You’re not looking to conquer the world here, just to conquer your market, your geographical location, or your sector. You want your company name or brand to become synonymous with what your offer. So that when something comes up in conversation in any business setting, your brand is part of that conversation.
Biro, Jacuzzi, JCB, Jetski, Lilo, Memory Stick, Sellotape, Velcro, Tupperware are all brand names we now use in everyday language to describe products of their type.
5. Create a USP
Having a unique product (first smartphone), or a unique service (delivering glitter bombs to your enemies) gives you a USP. How long that USP is protected varies. So if you’re Apple and have created the first smartphone, you had about 10 years of patent protection before Samsung and the rest were launching their own. Glitter bombs might get a few weeks head start and nothing more.
So creating a unique product or service will only get you so far.
Consider what other Unique Selling Points you can create that will engage with your customers and keep them loyal.
For Budweiser, their tagline of “The Great American Beer” ties them into something much bigger, national patriotism, and with much more loyalty than the low priced, mass market product they are.
Bitly hit the market with “Shorten, share, measure”. Not only could you shorten enormously long links and share them, you could measure their reach.

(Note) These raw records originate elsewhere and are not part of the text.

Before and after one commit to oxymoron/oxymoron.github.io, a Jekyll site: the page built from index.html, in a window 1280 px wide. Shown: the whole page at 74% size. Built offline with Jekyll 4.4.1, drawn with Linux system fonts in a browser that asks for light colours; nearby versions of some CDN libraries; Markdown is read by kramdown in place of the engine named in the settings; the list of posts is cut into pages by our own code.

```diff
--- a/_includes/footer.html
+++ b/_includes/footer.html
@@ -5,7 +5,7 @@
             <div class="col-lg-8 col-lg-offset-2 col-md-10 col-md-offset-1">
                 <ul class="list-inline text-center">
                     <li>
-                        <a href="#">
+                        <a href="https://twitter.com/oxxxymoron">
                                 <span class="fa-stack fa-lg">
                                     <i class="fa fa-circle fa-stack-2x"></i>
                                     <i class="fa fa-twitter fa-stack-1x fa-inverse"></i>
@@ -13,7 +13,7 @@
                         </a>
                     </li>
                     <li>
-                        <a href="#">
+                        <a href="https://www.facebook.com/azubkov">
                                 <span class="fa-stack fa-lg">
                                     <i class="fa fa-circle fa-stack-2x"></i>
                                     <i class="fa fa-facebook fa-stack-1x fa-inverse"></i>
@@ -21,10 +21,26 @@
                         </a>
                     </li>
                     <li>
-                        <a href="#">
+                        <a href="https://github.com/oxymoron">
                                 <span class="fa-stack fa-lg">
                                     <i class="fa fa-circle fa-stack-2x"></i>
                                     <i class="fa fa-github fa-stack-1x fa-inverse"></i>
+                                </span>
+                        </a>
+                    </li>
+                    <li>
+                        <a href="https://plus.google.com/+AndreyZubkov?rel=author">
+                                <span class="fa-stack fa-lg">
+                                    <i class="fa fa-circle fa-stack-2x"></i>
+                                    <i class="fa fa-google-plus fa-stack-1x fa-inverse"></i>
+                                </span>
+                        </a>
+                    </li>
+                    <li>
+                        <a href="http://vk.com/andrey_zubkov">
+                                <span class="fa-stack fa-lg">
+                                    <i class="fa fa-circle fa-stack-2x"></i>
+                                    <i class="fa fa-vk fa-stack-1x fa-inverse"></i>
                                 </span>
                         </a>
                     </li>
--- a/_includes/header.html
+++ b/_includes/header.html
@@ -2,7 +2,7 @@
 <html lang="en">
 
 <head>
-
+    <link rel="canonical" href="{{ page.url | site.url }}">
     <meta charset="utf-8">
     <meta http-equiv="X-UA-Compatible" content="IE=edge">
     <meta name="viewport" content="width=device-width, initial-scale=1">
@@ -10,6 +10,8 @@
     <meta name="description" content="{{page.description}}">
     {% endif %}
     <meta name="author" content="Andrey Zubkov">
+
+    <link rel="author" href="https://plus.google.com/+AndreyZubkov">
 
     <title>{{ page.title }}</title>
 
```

Dollar Shave Club offered “A great shave for a few buck a month”. A total change from expensive blade refills and a unique proposition.
Away from the States and bigger corporations, there is the local joinery business who guarantee “no mess”. If their joiners don’t leave your property in as clean a condition as they found it when a job is done, your house will be cleaned by a team of professional cleaners for free. Now that focuses the employees on their part of the role and it wins business from many homeowners.

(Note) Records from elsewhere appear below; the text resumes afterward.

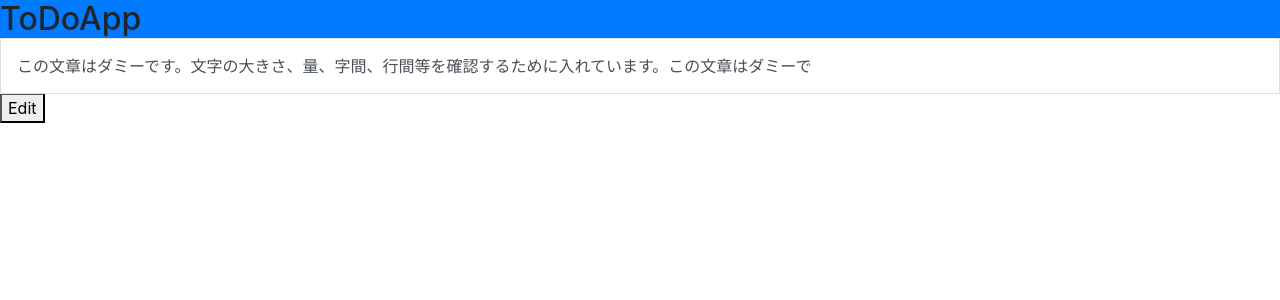
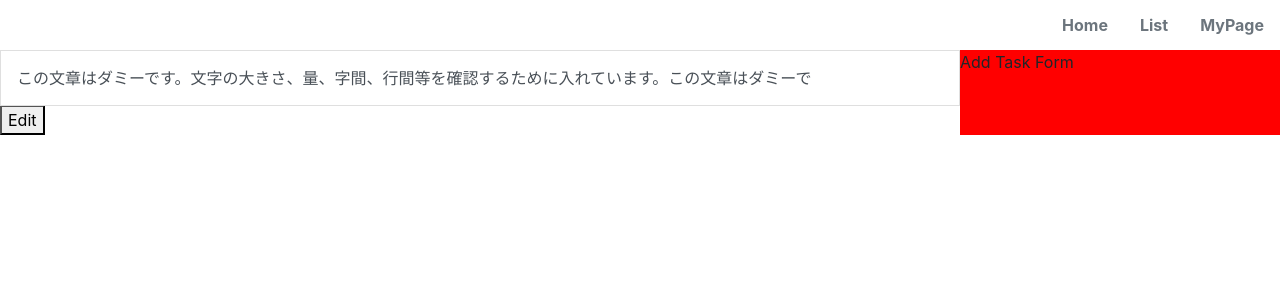
Before and after one commit to PyTommy/react-todo-with-test, a React app in the folder client/: page / in a window 1280 px wide. Shown: the top 300 px of the page. Built offline with nearby package versions, Linux system fonts and the light colour scheme.

Commit message:
Set up Navigation

```diff
--- a/client/package.json
+++ b/client/package.json
@@ -50,6 +50,7 @@
     "react-dev-utils": "^10.2.0",
     "react-dom": "^16.13.0",
     "react-redux": "^7.2.0",
+    "react-router-dom": "^5.1.2",
     "redux": "^4.0.5",
     "redux-thunk": "^2.3.0",
     "resolve": "1.15.0",
--- a/client/src/App.js
+++ b/client/src/App.js
@@ -1,12 +1,18 @@
 import React from 'react';
+import { BrowserRouter } from 'react-router-dom';
+
 import DayPage from './pages/DayPage';
+import variables from './sharedStyle/variables.scss';
+import Layout from './components/Layout/Layout';
 
 function App() {
+
   return (
-    <div data-test="component-app">
-      <h1 className="h2 bg-primary m-0">ToDoApp</h1>
-      <DayPage />
-    </div>
+    <BrowserRouter>
+      <Layout>
+        <DayPage />
+      </Layout>
+    </BrowserRouter>
   );
 }
 
--- /dev/null
+++ b/client/src/components/AddTaskForm/AddTaskFrom.js
@@ -0,0 +1,16 @@
+import React from 'react'
+import PropTypes from 'prop-types'
+
+const AddTaskFrom = props => {
+    return (
+        <div>
+            Add Task Form
+        </div>
+    )
+}
+
+AddTaskFrom.propTypes = {
+
+}
+
+export default AddTaskFrom
--- /dev/null
+++ b/client/src/components/Layout/Layout.js
@@ -0,0 +1,17 @@
+import React, { Fragment } from 'react';
+import Navigation from '../Navigation/Navigation';
+import variables from '../../sharedStyle/variables.scss';
+
+const Layout = (props) => {
+    return (
+        <Fragment>
+            <Navigation />
+            <main style={{ marginTop: variables.navHeight }}>
+                {props.children}
+            </main>
+        </Fragment>
+    );
+};
+
+
+export default Layout;
--- /dev/null
+++ b/client/src/components/Navigation/Navigation.js
@@ -0,0 +1,22 @@
+import React from 'react'
+import PropTypes from 'prop-types'
+import classes from './Navigation.module.scss';
+import NavigationItem from '../NavigationItem/NavigationItem';
+
+const Navigation = props => {
+    const navigationClass = ["nav justify-content-end", classes.Navigation];
+
+    return (
+        <ul className={navigationClass.join(" ")}>
+            <NavigationItem to="/home">Home</NavigationItem>
+            <NavigationItem to="/list">List</NavigationItem>
+            <NavigationItem to="/mypage">MyPage</NavigationItem>
+        </ul>
+    )
+}
+
+Navigation.propTypes = {
+
+}
+
+export default Navigation;
--- /dev/null
+++ b/client/src/components/Navigation/Navigation.module.scss
@@ -0,0 +1,13 @@
+@import '../../sharedStyle/variables.scss';
+
+.Navigation {
+    height: $navHeight;
+    position: fixed;
+    top: 0;
+    left: 0;
+    width: 100vw;
+    background-color: white;
+
+    display: flex;
+    align-items: center;
+}
--- /dev/null
+++ b/client/src/components/NavigationItem/NavigationItem.js
@@ -0,0 +1,14 @@
+import React from 'react'
+import { NavLink } from 'react-router-dom';
+
+const NavigationItem = props => {
+    return (
+        <li className="nav-item">
+            <NavLink className="nav-link text-secondary font-weight-bold" activeClassName="text-info" to={props.to}>
+                {props.children}
+            </NavLink>
+        </li>
+    );
+}
+
+export default NavigationItem
--- /dev/null
+++ b/client/src/pages/DayPage.module.scss
@@ -0,0 +1,13 @@
+@import '../sharedStyle/variables.scss';
+
+$sideBarWidth: 20rem;
+
+.DayPage {
+    margin-top: $navHeight;
+    display: grid;
+    grid-template-columns: 1fr 20rem;
+};
+
+.sideBar {
+    background-color: red;
+};
--- a/client/src/pages/dayPage.js
+++ b/client/src/pages/dayPage.js
@@ -1,11 +1,20 @@
 import React from 'react'
 import PropTypes from 'prop-types'
+
+import classes from './DayPage.module.scss';
 import Tasks from '../components/Tasks/Tasks';
+import AddTaskForm from '../components/AddTaskForm/AddTaskFrom';
+
 
 const DayPage = props => {
     return (
-        <div>
-            <Tasks />
+        <div className={classes.DayPage}>
+            <div className={classes.Main}>
+                <Tasks />
+            </div>
+            <div className={classes.sideBar}>
+                <AddTaskForm />
+            </div>
         </div>
     )
 }
--- /dev/null
+++ b/client/src/sharedStyle/variables.scss
@@ -0,0 +1,7 @@
+// Size
+$navHeight:50px;
+
+// Export
+:export {
+    navHeight: $navHeight;
+}
```
Also changed, not shown: 1 other file (tests, documents, lock files or other folders).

Points 1-5 all develop a loyalty from your customers to your business almost irrespective of the price you charge. If you can demonstrate a point of difference or added value, customers will pay more for it.

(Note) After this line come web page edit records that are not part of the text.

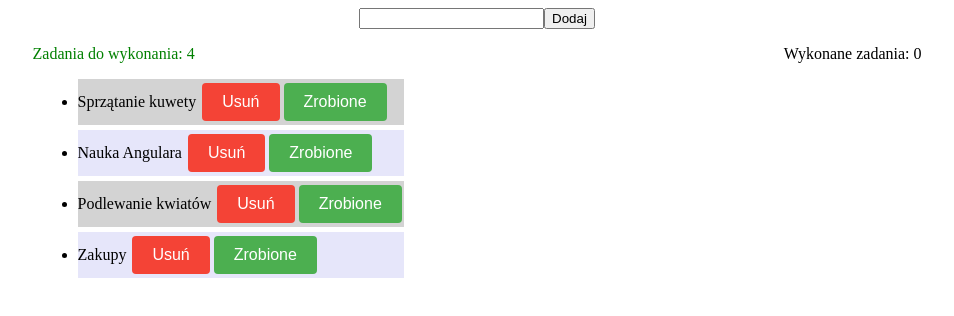
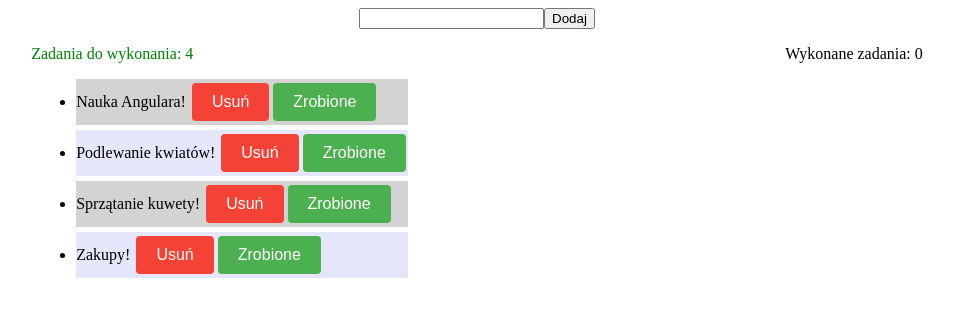
Before and after one commit to Ajmris/todo-angular, an Angular app: page / in a window 1280 px wide. Shown: the top 316 px of the page, without its empty margins (163-1117 px from the left). Built offline with nearby package versions, Linux system fonts and the light colour scheme.

Commit message:
add sort with pipe

```diff
--- a/src/app/app.module.ts
+++ b/src/app/app.module.ts
@@ -11,6 +11,7 @@ import { TaskService } from './services/tasks.service';
 import { CheckedDirective } from './shared/checked.directive';
 import { DateDirective } from './shared/date.directive';
 import { TransformTaskPipe } from './shared/transform-task.pipe';
+import { SortNamePipe } from './shared/sort-name.pipe';
 
 @NgModule({
   declarations: [
@@ -20,7 +21,8 @@ import { TransformTaskPipe } from './shared/transform-task.pipe';
     DoneTaskComponent,
     CheckedDirective,
     DateDirective,
-    TransformTaskPipe
+    TransformTaskPipe,
+    SortNamePipe
   ],
   imports: [
     BrowserModule,
--- a/src/app/done-task/done-task.component.html
+++ b/src/app/done-task/done-task.component.html
@@ -1,6 +1,6 @@
 <p>Wykonane zadania: {{tasksDone.length}}</p>
 <ul>
   <li appChecked appDate [date]="task.end" *ngFor="let task of tasksDone">
-    {{task.name}}
+    {{task.name| transformTask: ' - super!'}}
   </li>
 </ul>
--- /dev/null
+++ b/src/app/shared/sort-name.pipe.ts
@@ -0,0 +1,18 @@
+import { Pipe, PipeTransform } from '@angular/core';
+import { Task } from '../models/task';
+
+@Pipe({
+  name: 'sortName'
+})
+export class SortNamePipe implements PipeTransform {
+
+  transform(value: Array<Task>, args?: any): Array<Task> {
+    return value.sort((a,b)=>{
+      if(a.name.toLowerCase()>b.name.toLowerCase()){
+        return 1;
+      }else{
+        return -1;
+      }
+    });
+  }
+}
--- a/src/app/shared/transform-task.pipe.ts
+++ b/src/app/shared/transform-task.pipe.ts
@@ -5,7 +5,7 @@ import { Pipe, PipeTransform } from '@angular/core';
 })
 export class TransformTaskPipe implements PipeTransform {
 
-  transform(value: any, args?: any): any {
-    return value;
+  transform(value: string, args: string=''): any {
+    return value.charAt(0).toUpperCase()+value.slice(1)+args;
   }
 }
--- a/src/app/todo-task/todo-task.component.html
+++ b/src/app/todo-task/todo-task.component.html
@@ -1,8 +1,8 @@
 <ng-container *ngIf="tasksList.length>0; else noTask">
   <p [ngStyle]="{color: getColor()}">Zadania do wykonania: {{tasksList.length}}</p>
     <ul>
-      <li appDate [date]="task.created" *ngFor="let task of tasksList; let odd=odd" [ngClass]="{'odd-li': odd, 'last-li':tasksList.length===1}">
-        {{task.name}}
+      <li appDate [date]="task.created" *ngFor="let task of tasksList | sortName; let odd=odd" [ngClass]="{'odd-li': odd, 'last-li':tasksList.length===1}">
+        {{task.name | transformTask: '!'}}
         <button class="remove" (click)="remove(task)">Usuń</button>
         <button class="done" (click)="done(task)">Zrobione</button>
       </li>
--- a/src/app/todo-task/todo-task.component.ts
+++ b/src/app/todo-task/todo-task.component.ts
@@ -14,7 +14,7 @@ export class TodoTaskComponent implements OnInit{
   constructor(private tasksService: TaskService){
     console.log('TodoTaskComponent');
     this.tasksService.getTasksListObs().subscribe((tasks: Array<Task>)=>{
-      this.tasksList=tasks;
+      this.tasksList=tasks.slice();
     });
   }
   ngOnInit(){}
```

We are willing to pay more for our food at Waitrose than we are from Asda. We will pay more for a BMW than we will for a Kia.
But this does not mean that your point of difference can’t also be price. In certain sectors, being the cheapest on price could be your USP. It can grow your business turnover very quickly, but just be wary of your profits.
Selling more because your price is cheaper than your competitors may still leave the uninitiated with less profit. Be wary, do your numbers and always look for supplementary routes to market which aren’t low priced.
Why is it important to lock in customers?
As much as every business would like to be a true monopoly without competition, very few are. So at every point of a business lifespan, there is a competitor looking to breach your defences and take your customers away from you.
Digging a wider moat to lock in your customers produces a virtuous cycle:
Locking in your customers by utilising some of the 6 points above makes it more difficult for your competitors to steal them away from you. It also makes it much more difficult for your customers to voluntarily leave you, so they tend to be much longer relationships.
That makes your turnover more predictable, which helps with cashflow and feeds into profits.
And the key thing that buyers look for is not just how a business has performed in the past, but what the future stream of profits also looks like. If you can demonstrate the loyalty of your customer base, you will attract more buyers to your business when you sell. More potential buyers will likely lead to competitive bidding for your business and a higher sale price for you too.
If you want to sell your business at some point and retire on the price you receive, you have to build a strong business that others want to own.
Using our Value Builder expertise we know what aspects attract buyers to a business and encourages them to pay top dollar. Having a secure and loyal customer base that stays with you is high on the list. So protecting it should be high on your list.
If you would like to speak to us about this topic or would like to know more about Value Builder, drop an email, pick up the phone or reach out on Linkedin.